• _THE INPUT_:
------------------------------------------------------------

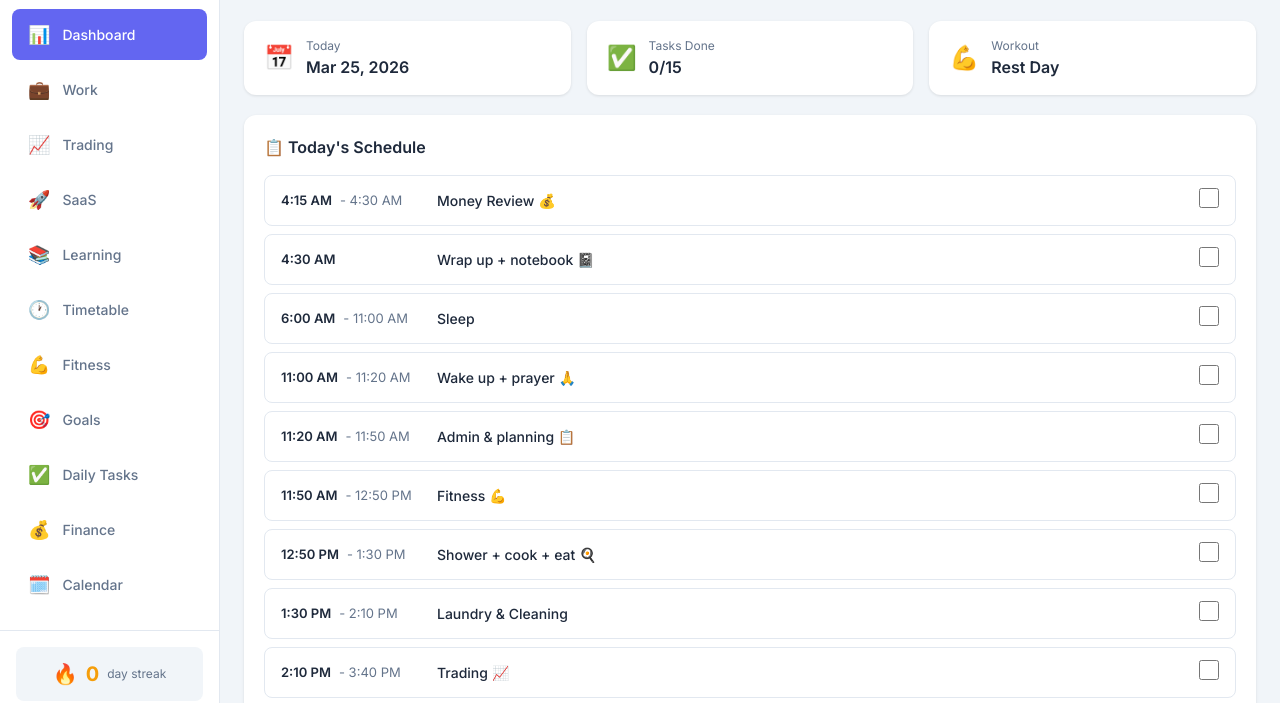
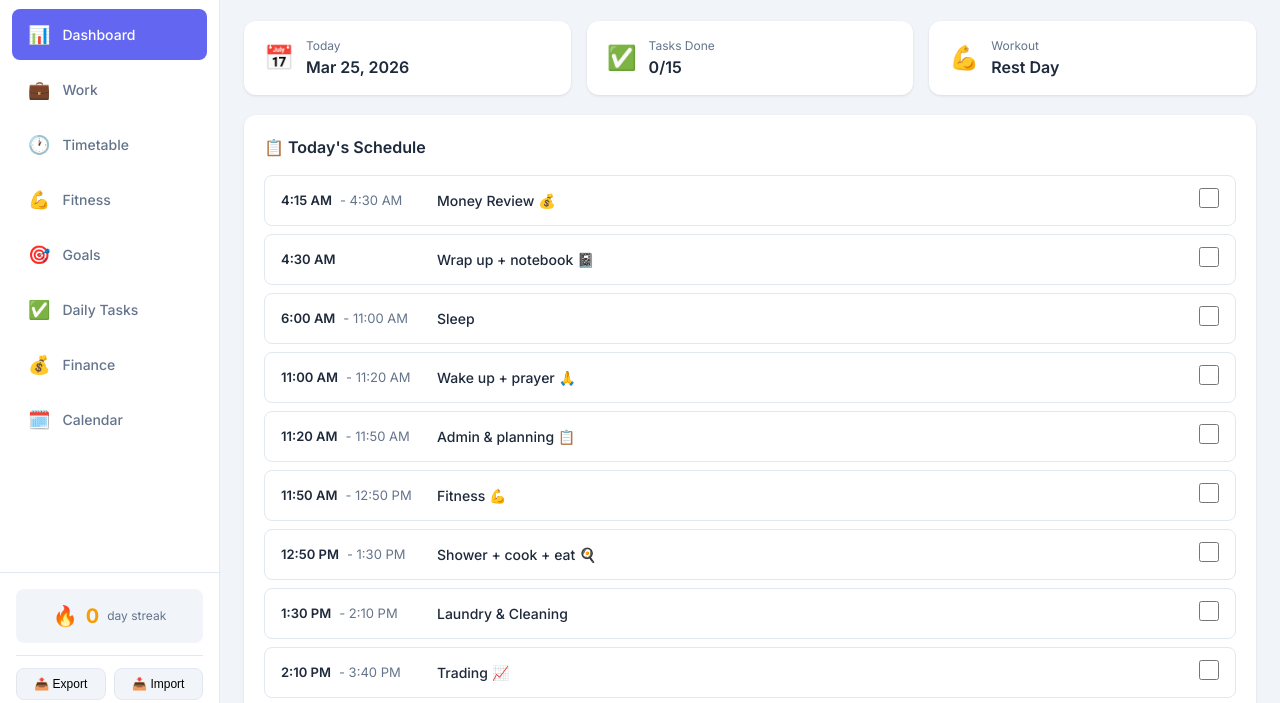
Before and after one commit to dxydevelopers/system, a plain HTML site: page index.html in a window 1280 px wide. Shown: the part 84-787 px from the top of the page. Drawn offline with Linux system fonts and the light colour scheme.

Commit message:
Remove duplicate Trading/SaaS/Learning from sidebar - now in Work tab sub-tabs

```diff
--- a/index.html
+++ b/index.html
@@ -30,18 +30,6 @@
                 <li class="nav-item" data-tab="work" aria-label="Work">
                     <span class="nav-icon">💼</span>
                     <span class="nav-label">Work</span>
-                </li>
-                <li class="nav-item" data-tab="trading" aria-label="Trading">
-                    <span class="nav-icon">📈</span>
-                    <span class="nav-label">Trading</span>
-                </li>
-                <li class="nav-item" data-tab="saas" aria-label="SaaS">
-                    <span class="nav-icon">🚀</span>
-                    <span class="nav-label">SaaS</span>
-                </li>
-                <li class="nav-item" data-tab="learning" aria-label="Learning">
-                    <span class="nav-icon">📚</span>
-                    <span class="nav-label">Learning</span>
                 </li>
                 <li class="nav-item" data-tab="timetables" aria-label="Timetables">
                     <span class="nav-icon">🕐</span>
```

------------------------------------------------------------

• _ABOUT THIS EXERCISE_: Your answer must be an exact copy of every entry, with the pictures left out.

• _PROBLEM SOLUTION_:
Before and after one commit to dxydevelopers/system, a plain HTML site: page index.html in a window 1280 px wide. Shown: the part 84-787 px from the top of the page. Drawn offline with Linux system fonts and the light colour scheme.

Commit message:
Remove duplicate Trading/SaaS/Learning from sidebar - now in Work tab sub-tabs

```diff
--- a/index.html
+++ b/index.html
@@ -30,18 +30,6 @@
                 <li class="nav-item" data-tab="work" aria-label="Work">
                     <span class="nav-icon">💼</span>
                     <span class="nav-label">Work</span>
-                </li>
-                <li class="nav-item" data-tab="trading" aria-label="Trading">
-                    <span class="nav-icon">📈</span>
-                    <span class="nav-label">Trading</span>
-                </li>
-                <li class="nav-item" data-tab="saas" aria-label="SaaS">
-                    <span class="nav-icon">🚀</span>
-                    <span class="nav-label">SaaS</span>
-                </li>
-                <li class="nav-item" data-tab="learning" aria-label="Learning">
-                    <span class="nav-icon">📚</span>
-                    <span class="nav-label">Learning</span>
                 </li>
                 <li class="nav-item" data-tab="timetables" aria-label="Timetables">
                     <span class="nav-icon">🕐</span>
```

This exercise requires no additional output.